“What is the role of a marketing manager?”
This question came up at a recent training event for 20 newer marketing managers. Their experience ranged from just being hired to being in the position for multiple years. Even the veterans seemed to need clarification as to what should be the main focus of a marketing manager. My answer was very simple.
Generate Sales Opportunities.
We can debate the multitude of responsibilities a marketing manager may have but in the end, the business you are marketing for needs opportunities to sell their products and services. Period.
While the main goal of a marketing manager is simple, it is far from simple to draw a road map to more sales opportunities. Everyone has their own methodology, but there are five things I believe marketers need to focus on to excel in their position. Here is what I shared with the group.
Everything you do has to be guided by the brand message of the company. What does the company stand for? How does it differentiate itself in the market and what experience does the company want for its customers? Being clear on this messaging will inform how you create the messaging for individual campaigns or products.
A good first step to creating a solid brand message would be to read your reviews. What do your customers mention as the reason they do business with your company? Another source of reliable information lies internally. Ask those who have worked in the company over 5 years. Why do they stay? What do they see as the differentiators for customer experience? Put all of these words on a white board and begin to see what stands out.
Don’t get too ahead of yourself– the first decision for any content creation is discerning who the audience is for the campaign. The more specific you can envision the audience, the easier it will be to create a message which connects. Is the campaign designed for a high school senior, or for a 45 year old male? Is it designed for parents of children or business owner? All of these individuals will impact how you frame your creative and visuals of your product to connect with the audience.
The key will be finding the right wording and visuals to grab their attention.
The next logical step after deciding who your audience is is determining where they consume the most information. If you are targeting younger generations you would not be running ads on Facebook, and instead should opt for Youtube pre-roll or Instagram ads. If it is targeting older demographics, then cable TV or Facebook may be the main distribution channel. Understanding where the audience consumes content will guide your distribution channel and budget for advertising.
Making sure you are looking at the right metrics for each campaign to guide your marketing strategy is essential. Each campaign should have a specific goal. A video campaign, views might be the metric but for another ad, it could be the number of phone calls or clicks to the website.
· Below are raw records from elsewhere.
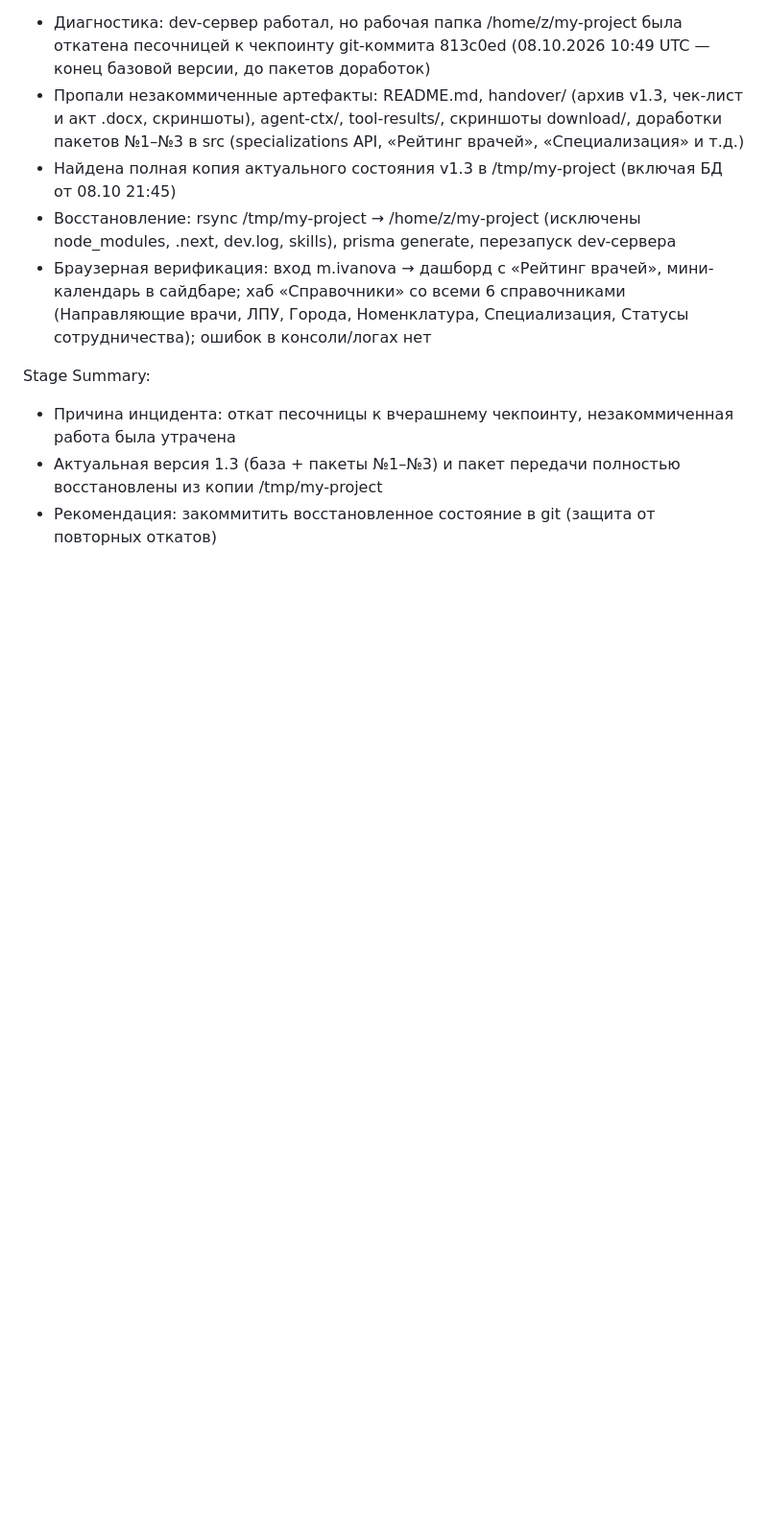
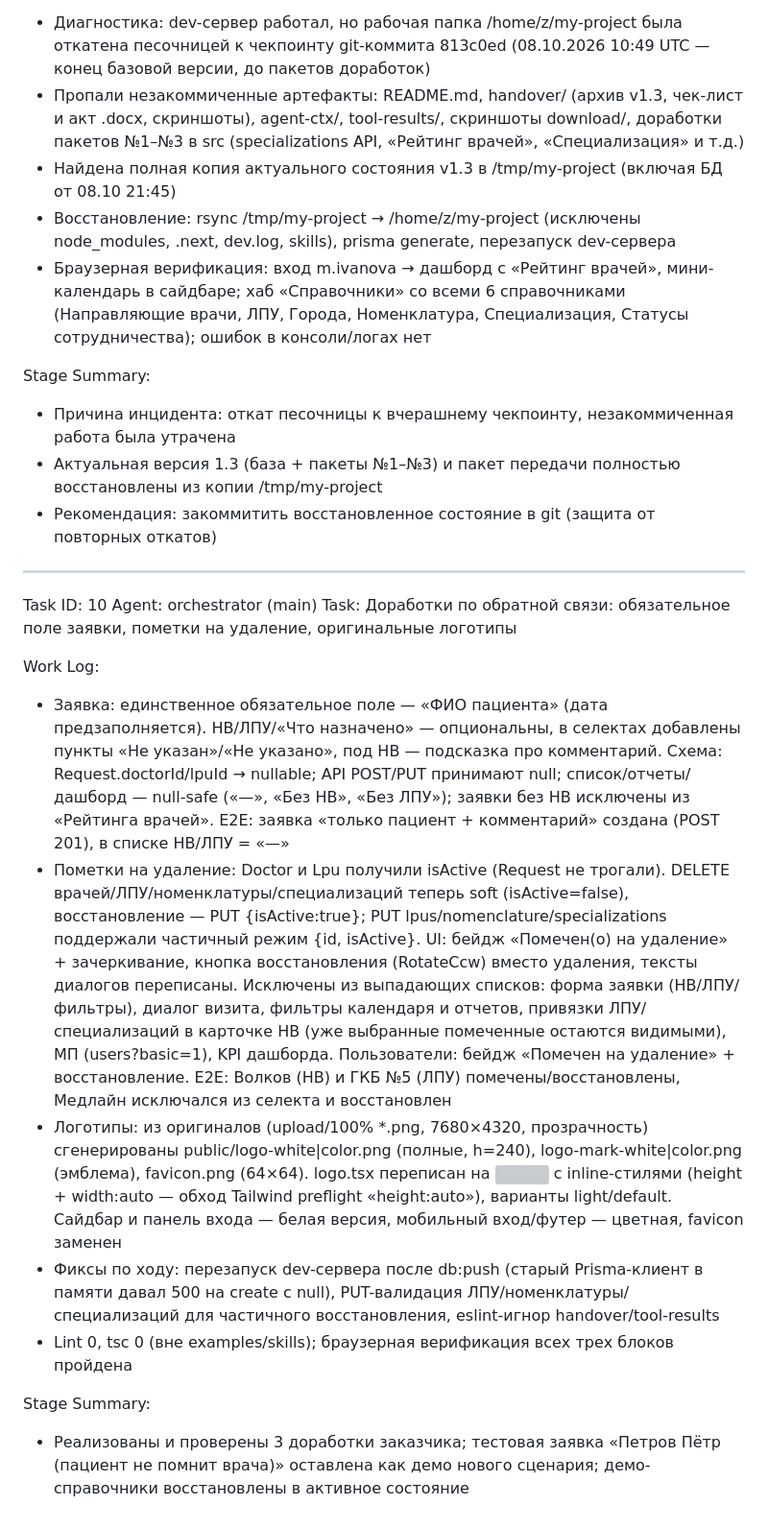
Before and after one commit to redmeet288/MRT_Service, a Markdown page: worklog.md, the part around the change. Shown at 96% size. GitHub-like rendering; blank space fills up the shorter version; grey boxes are pictures that could not be loaded.

Commit message:
bcf6d5aa-3efb-404f-b10b-3fa45a10e880

```diff
--- a/worklog.md
+++ b/worklog.md
@@ -424,3 +424,18 @@ Stage Summary:
 - Причина инцидента: откат песочницы к вчерашнему чекпоинту, незакоммиченная работа была утрачена
 - Актуальная версия 1.3 (база + пакеты №1–№3) и пакет передачи полностью восстановлены из копии /tmp/my-project
 - Рекомендация: закоммитить восстановленное состояние в git (защита от повторных откатов)
+
+---
+Task ID: 10
+Agent: orchestrator (main)
+Task: Доработки по обратной связи: обязательное поле заявки, пометки на удаление, оригинальные логотипы
+
+Work Log:
+- Заявка: единственное обязательное поле — «ФИО пациента» (дата предзаполняется). НВ/ЛПУ/«Что назначено» — опциональны, в селектах добавлены пункты «Не указан»/«Не указано», под НВ — подсказка про комментарий. Схема: Request.doctorId/lpuId → nullable; API POST/PUT принимают null; список/отчеты/дашборд — null-safe («—», «Без НВ», «Без ЛПУ»); заявки без НВ исключены из «Рейтинга врачей». E2E: заявка «только пациент + комментарий» создана (POST 201), в списке НВ/ЛПУ = «—»
+- Пометки на удаление: Doctor и Lpu получили isActive (Request не трогали). DELETE врачей/ЛПУ/номенклатуры/специализаций теперь soft (isActive=false), восстановление — PUT {isActive:true}; PUT lpus/nomenclature/specializations поддержали частичный режим {id, isActive}. UI: бейдж «Помечен(о) на удаление» + зачеркивание, кнопка восстановления (RotateCcw) вместо удаления, тексты диалогов переписаны. Исключены из выпадающих списков: форма заявки (НВ/ЛПУ/фильтры), диалог визита, фильтры календаря и отчетов, привязки ЛПУ/специализаций в карточке НВ (уже выбранные помеченные остаются видимыми), МП (users?basic=1), KPI дашборда. Пользователи: бейдж «Помечен на удаление» + восстановление. E2E: Волков (НВ) и ГКБ №5 (ЛПУ) помечены/восстановлены, Медлайн исключался из селекта и восстановлен
+- Логотипы: из оригиналов (upload/100% *.png, 7680×4320, прозрачность) сгенерированы public/logo-white|color.png (полные, h=240), logo-mark-white|color.png (эмблема), favicon.png (64×64). logo.tsx переписан на <img> c inline-стилями (height + width:auto — обход Tailwind preflight «height:auto»), варианты light/default. Сайдбар и панель входа — белая версия, мобильный вход/футер — цветная, favicon заменен
+- Фиксы по ходу: перезапуск dev-сервера после db:push (старый Prisma-клиент в памяти давал 500 на create с null), PUT-валидация ЛПУ/номенклатуры/специализаций для частичного восстановления, eslint-игнор handover/tool-results
+- Lint 0, tsc 0 (вне examples/skills); браузерная верификация всех трех блоков пройдена
+
+Stage Summary:
+- Реализованы и проверены 3 доработки заказчика; тестовая заявка «Петров Пётр (пациент не помнит врача)» оставлена как демо нового сценария; демо-справочники восстановлены в активное состояние
```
If you are partnering with a vendor who is doing some of the work, then you need to make sure the vendor is explaining their metrics in a language you understand.
My recommendation would be to focus on the 4 hard conversions: Calls, Lead Forms, Chats and Texts. These are tied to sales opportunities which goes back to the first responsibility of a marketing manager.
Bonus Tip: Testimonials
One of the most overlooked responsibilities of a marketing manager is getting feedback and testimonials from customers in order to validate your marketing efforts. Once you have these testimonials, I would find ways to leverage these in your marketing as well. Add a page on your website highlighting these testimonials. If you have video testimonials, leverage them on Facebook or YouTube.
As you can see, marketing managers have a lot of ways they can create sales opportunities. Following these steps and focusing on these 5 topics will help keep your marketing efforts on track, targeted and increasing sales.